New York

Ho, Ho, Ho

by

Santa Claus wasn’t the only big shot in D.C. who was expected to come

Every pol needs strokes, but Eliot Spitzer violated the thrust of that axiom.

When “Kristen” the ‘ho blew him — and you can bet her sweet ass she did, for that kind of money — he blew his own teensie-wienie chances for higher office.

When will he give the hackneyed speech that he’s “retiring to be with my family” because “politics is more than just about individuals”? When is the guy going to pull out?

Talk about stereotypical male behavior: Spitzer gets laid by a hooker on the eve of Valentine’s Day and then retires for the night — in his case, every night after that.

The ‘ho identified in the federal complaint as “Kristen” — see “Spitzer is Said to Leave Deposits With Hookers” — is the only taste of an oval office that New York’s governor will ever get.

You could have seen him in a Democratic administration of the future, probably as an appointee hanging around the White House. But not after his being identified in the complaint as “Client-9” trysting the night away with the woman whom the complaint did not identify as “Hooker-69.”
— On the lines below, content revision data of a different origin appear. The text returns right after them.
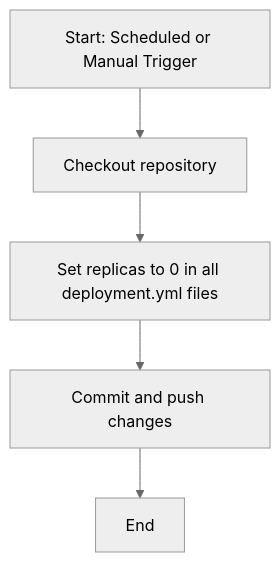
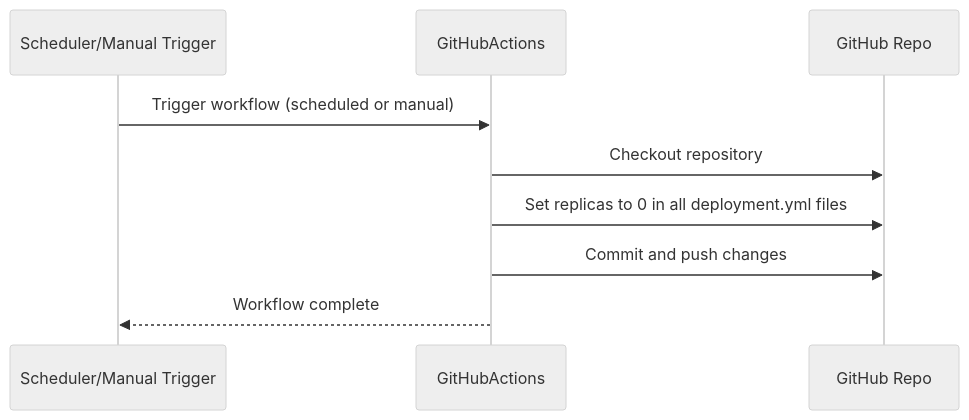
One commit to FelipeBarretoB/ecommerce-kubernetes-manifest changed the first of 3 diagrams in README.md. Above: the diagram before and after it, drawn with Mermaid (neutral theme). The commit also changed other lines of this file, not shown here.

Commit message:
changed to sequence diagramas

````diff
--- a/README.md
+++ b/README.md
@@ -189,7 +189,12 @@
 ```mermaid
-flowchart TD
-    A[Start: Scheduled or Manual Trigger] --> B[Checkout repository]
-    B --> C[Set replicas to 0 in all deployment.yml files]
-    C --> D[Commit and push changes]
-    D --> E[End]
+sequenceDiagram
+    participant Scheduler as Scheduler/Manual Trigger
+    participant GitHubActions
+    participant Repo as GitHub Repo
+
+    Scheduler->>GitHubActions: Trigger workflow (scheduled or manual)
+    GitHubActions->>Repo: Checkout repository
+    GitHubActions->>Repo: Set replicas to 0 in all deployment.yml files
+    GitHubActions->>Repo: Commit and push changes
+    GitHubActions-->>Scheduler: Workflow complete
 ```
````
In other state bidness involving Spitzer:

Thanks to colleague Michael Musto, who gave me props on his matchless “Daily Musto” blog for my future headline “Spitzer Comes and Goes.” I’d guess it’s not the first plug Musto has handed out. (Not that there’s anything wrong with that.)

It seems perfect that Spitzer was getting some sugar at a hotel across the street from a Dunkin Donuts. He should have chosen the cinnamon buns.

Even in war-torn Pakistan, where it’s the 16th day of bullshit national elections and crazed bombers are at large and the huge country is dangerously on meltdown alert, Spitzer made news. Here’s an excerpt from Dawn, a big paper in Karachi, which is the New York City of Pakistan. It’s a fine rewrite job that concisely explains the context of “crusader” Spitzer’s probe of a single prostitute:

Spitzer, 48, built his political legacy on rooting out corruption, including several headline-making battles with Wall Street while serving as attorney general.

He stormed into the governor’s office in 2006 with a historic share of the vote, vowing to continue his no-nonsense approach to fixing one of the nation’s worst governments.

Time magazine had named him “Crusader of the Year” when he was attorney general and the tabloids proclaimed him “Eliot Ness.”

A stumbling, bumbling, drunken governor — that we could take. A moralistic “crime fighter” who has been so proud of rousting prostitutes yet pays them himself is of course something else.

Spitzer would have been better off if, after traveling to D.C. to talk to other government officials about the lay of the land in New York state, he had been caught three sheets to the wind instead of snoring beneath one heavily stained sheet.